SNPMeta is a Python and BioPython-based tool to generate "metadata" for single nucleotide polymorphisms (SNPs) for easy filtering, or submission to SNP databases. Information reported includes gene name, whether the SNP is coding or noncoding, and whether the SNP is synonymous or nonsynonymous. SNPMeta outputs in either a dbSNP submission report format, or a tab-delimited format.

Run SNPMeta Online

There is a Web-based version of SNPMeta available here. It only annotates with default settings, and only annotates a maximum of 20 SNPs at one time. Download the script for full functionality.

Download SNPMeta

SNPMeta is now available on GitHib! Please download SNPMeta from GitHub, as it will have the most current version. Changes made to the script will also be documented there.

User Manual

The user manual (pdf) is available here.


The SNPMeta paper is published in Molecular Ecology Resources, and is available here.

Example Files

Example dataset - a collection of 20 SNPs called in Drosophila melanogaster, from King et al., (2012).

Default output - dbSNP-formatted report, for the 20 SNPs in the example dataset.

Verbose output - a tab-delimited text file with much more information, for the 20 SNPs in the example dataset.

All annotations were generated using a copy of NCBI's 'nt' database, current as of October 16, 2012.

Citing SNPMeta

If you use any of SNPMeta's annotations in a publication, please cite Kono et al. (2013).

Companion Scripts

These are various helper scripts provided to help with running SNPMeta. They might have uses outside of that context, though. - A shell script to run BLAST on SNPs, and save the reports as XML. Requires an installation of NCBI's BLAST executables, and a Bash shell. Edit the script in a text editor so the variables match your system. Requires a directory with FASTA files, with one sequence per file. This script will create a new file for each FASTA in the directory, ending in '.xml', containing the BLAST report. - A Python script to convert from the Illumina contextual sequence format to FASTA, for input to SNPMeta. Accepts a text file with two fields, separated by a tab: the SNP Name, and the SNP contextual sequence. Outputs a FASTA file with IUPAC ambiguities to stdout. - A Python script to build SNP contextual sequences from a reference sequence and a VCF file. Generates a separate FASTA file for each sample listed in the VCF file. This is useful for generating contextual sequence from genotype-by-sequence (GBS) data, as the SNPs will be stored as a VCF. Requires BioPython. Also requires Argparse if using Python < 2.7. - A Python script to split a large FASTA file into smaller files.

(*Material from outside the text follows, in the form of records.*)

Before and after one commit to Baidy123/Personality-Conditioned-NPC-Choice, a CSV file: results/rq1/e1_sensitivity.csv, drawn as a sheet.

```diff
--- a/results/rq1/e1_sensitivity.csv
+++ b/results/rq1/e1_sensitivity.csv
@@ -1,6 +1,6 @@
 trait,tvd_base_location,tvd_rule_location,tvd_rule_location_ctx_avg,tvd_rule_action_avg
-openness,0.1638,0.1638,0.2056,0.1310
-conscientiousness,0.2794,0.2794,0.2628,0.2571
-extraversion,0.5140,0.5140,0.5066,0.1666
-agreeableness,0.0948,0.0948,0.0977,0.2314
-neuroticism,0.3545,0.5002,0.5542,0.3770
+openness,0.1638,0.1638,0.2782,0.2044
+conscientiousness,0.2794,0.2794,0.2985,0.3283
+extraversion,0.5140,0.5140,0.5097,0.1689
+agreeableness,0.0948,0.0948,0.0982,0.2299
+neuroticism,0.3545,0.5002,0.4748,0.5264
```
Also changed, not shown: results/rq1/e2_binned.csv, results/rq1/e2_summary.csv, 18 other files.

Takes a FASTA file and a positive integer as arguments. Requires BioPython.

Frequently Asked Questions

How do I cite SNPMeta?

If you use SNPMeta's annotations in your research, please cite Kono et al. (2013).

Can I run SNPMeta on Windows?

Yes! Running SNPMeta on Windows is a little different from running it on UNIX-like operating systems, however. More detailed information is provided in the user manual.

Which Python version should I use?

SNPMeta is currently written to run on Python version 2.7.3. Python 2.6.* will also work, provided that the argparse library is installed. Argparse is provided in the Python 2.7 standard libraries, so separate installation is not necessary. SNPMeta is untested with Python 3, but this may change in the future. SNPMeta uses syntax that is not implemented in Python 2.5 and earlier, so these versions will not work.

I need a C compiler to install BioPython. Where can I get one?

If you are working on GNU/Linux, then the GNU C Compiler (part of the GNU Compiler Collection) should be available. If your distribution does not provide gcc by default, then you can use its package manager to install it. If you are working on MacOS, then Apple provides a C compiler free with their Developer Tools package. The "Command Line Tools for Xcode" can be used if downloading the full Xcode package takes too much space. A C compiler should not be necessary for installing SNPMeta's dependencies on Windows.

How long does SNPMeta take to run?

If you are running BLAST through SNPMeta, then it takes a little over one minute per SNP to process. Most of the time is spent waiting for BLAST results. If you have run BLAST beforehand, and are annotating from XML reports, then SNPMeta is significantly faster, and can annotate over 1,000 SNPs in about 20 minutes.

Last updated: 2013-08-21

The views and opinions expressed in this page are strictly those of the page author.
The contents of this page have not been reviewed or approved by the University of Minnesota.